I joined the civil service in 2012, having moved from my home town of Cleethorpes to do so. I was struck by how different the people around me seemed, and I felt like I didn’t fit. I didn’t talk like them, I didn’t sound like them. Working with people who are different to yourself isn’t a bad thing, but when I joined the civil service it didn’t feel good. I felt different in a bad way, and this resulted in a lack of confidence.
A couple of years in, learning the rules to get by, I moved to work in Melanie Dawes private office. Melanie was the civil service gender champion at the time. I’d go to events and hear senior women talk about what it felt like to be a woman at the highest positions, and how being in a minority in meetings made you more conscious of your gender. I’d think: that’s interesting, I don’t feel like that at all about my gender. But what they were describing was exactly how I felt about my background, my class. I ended up sharing how I felt, and how I thought there was a big gap in the work that the civil service was doing on diversity and inclusion, with no mention of social class yet the stereotypical civil servant people spoke about was the white middle-class man. To cut a long story short, I went on to co-found and lead the Cross-Government Social Mobility Network.
The Network grew rapidly, and we supported the creation of many new departmental social mobility networks as well as the first regional hub. I supported the Network to develop and implement our first and second year strategy, and we brought staff voices into the work to develop the now-launched social economic background data as well as other HR polices. On top of this I was able to use my voice to speak at events such as International Women’s Day and SCS Basecamp, and behind the scenes to support others to find their voice and see the value they too brought. It was a life changing chapter of my life.
So that’s what I was nominated for – helping to get the social mobility agenda on the diversity and inclusion map, and driving forward action to affect change. Knowing someone has taken the time to put in a nomination for you is incredible. Winning is something else.
'I believe wholeheartedly in the power of an individual to change the life of others, and to change the civil service.'
I did not for a second even think I could win the diversity and inclusion award. Not a second. And I regret that. I wish I could do the whole thing again and back myself a little more: experience the hope, the nerves, the anticipation I should have had. I wish I had taken my sister – I told her there was zero chance I would win so there was no point her coming as my guest. I wish I could do this whole year again and really feel it. I wrote myself off. Never write yourself off.
So what have I done since? I had passed on the baton of being the network co-chair by the time of the awards, but I have got back involved with my departmental network, which is having a bit of a refresh. I’ve supported and advised many more people setting up social mobility networks in other departments and even other parts of the public sector – people who spotted me online after I won the award. I’ve done events back at my old local authority, I’ve done speaking events here in London. I have lots of ideas I’d like to take forward and I’m fortunate that my day job – the beyond Whitehall project – has social mobility running throughout.
The experience of driving forward the social mobility agenda has changed me and changed my career. I believe wholeheartedly in the power of an individual to change the life of others, and to change the civil service. No matter what your grade, no matter what your department, no matter what your background – don’t wait for others to change things that you don’t think are right.

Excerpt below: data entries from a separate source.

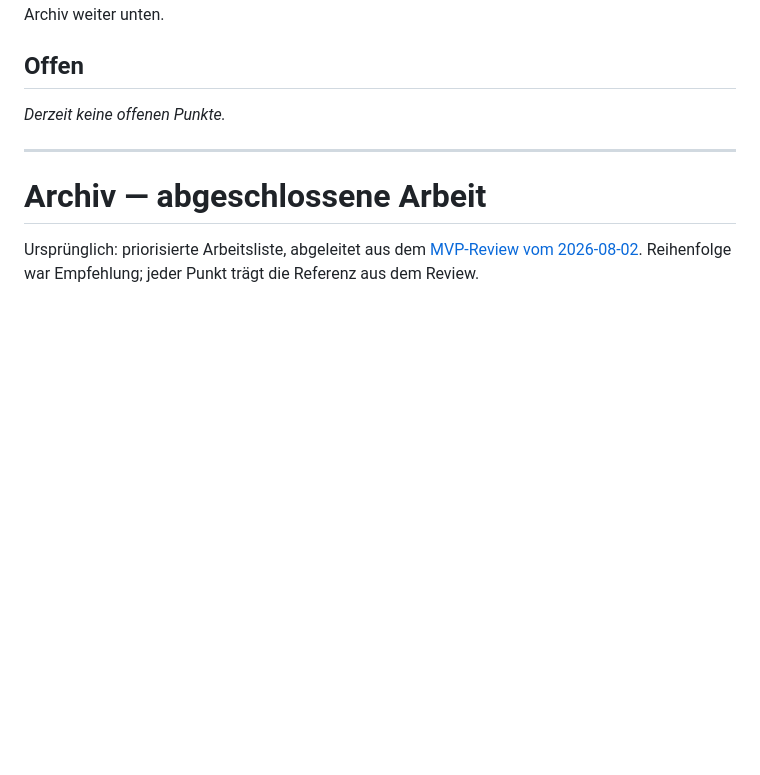
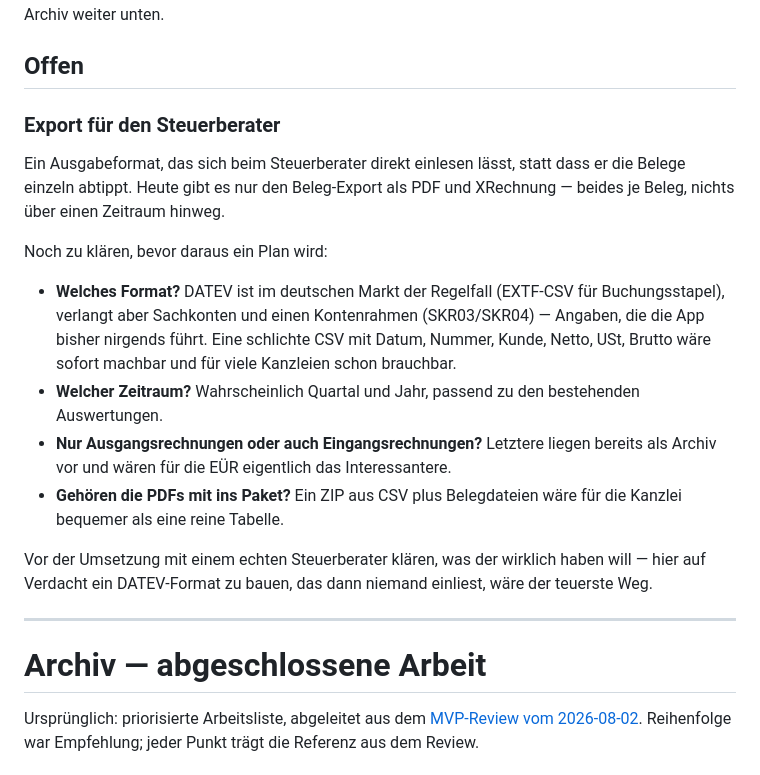
Before and after one commit to abnun/chefsachen, a Markdown page: docs/TODO.md, the part around the change. GitHub-like rendering; blank space fills up the shorter version.

Commit message:
docs: Export für den Steuerberater als offenen Punkt aufgenommen
Mit den offenen Fragen, die vor einem Umsetzungsplan zu klären sind —
insbesondere das Format: DATEV verlangt Sachkonten und einen Kontenrahmen,
die die App bisher gar nicht führt.

Generated with Claude Code (https://claude.com/claude-code)

Co-Authored-By: Claude <noreply@anthropic.com>

```diff
--- a/docs/TODO.md
+++ b/docs/TODO.md
@@ -6,7 +6,29 @@ veröffentlicht; alles davor Abgeschlossene steht im Archiv weiter unten.
 
 ## Offen
 
-_Derzeit keine offenen Punkte._
+### Export für den Steuerberater
+
+Ein Ausgabeformat, das sich beim Steuerberater direkt einlesen lässt, statt
+dass er die Belege einzeln abtippt. Heute gibt es nur den Beleg-Export als
+PDF und XRechnung — beides je Beleg, nichts über einen Zeitraum hinweg.
+
+Noch zu klären, bevor daraus ein Plan wird:
+
+- **Welches Format?** DATEV ist im deutschen Markt der Regelfall (EXTF-CSV
+  für Buchungsstapel), verlangt aber Sachkonten und einen Kontenrahmen
+  (SKR03/SKR04) — Angaben, die die App bisher nirgends führt. Eine schlichte
+  CSV mit Datum, Nummer, Kunde, Netto, USt, Brutto wäre sofort machbar und
+  für viele Kanzleien schon brauchbar.
+- **Welcher Zeitraum?** Wahrscheinlich Quartal und Jahr, passend zu den
+  bestehenden Auswertungen.
+- **Nur Ausgangsrechnungen oder auch Eingangsrechnungen?** Letztere liegen
+  bereits als Archiv vor und wären für die EÜR eigentlich das Interessantere.
+- **Gehören die PDFs mit ins Paket?** Ein ZIP aus CSV plus Belegdateien wäre
+  für die Kanzlei bequemer als eine reine Tabelle.
+
+Vor der Umsetzung mit einem echten Steuerberater klären, was der wirklich
+haben will — hier auf Verdacht ein DATEV-Format zu bauen, das dann niemand
+einliest, wäre der teuerste Weg.
 
 ---
 
```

And if you see others changing things for the better, thank them. Nominate them.
If you see others changing things for the worse – challenge them! There’s much more to challenge but I am beyond grateful for the support I’ve had over the past few years to change so much already. To me, my award is a permanent debt to repay, a reminder that I must keep going. I started on this journey because I felt like I didn’t fit. Perhaps I still don’t fit, but I’m absolutely sure I belong.
The Civil Service Awards are accepting nominations until the 26th July. For more information please visit the site here.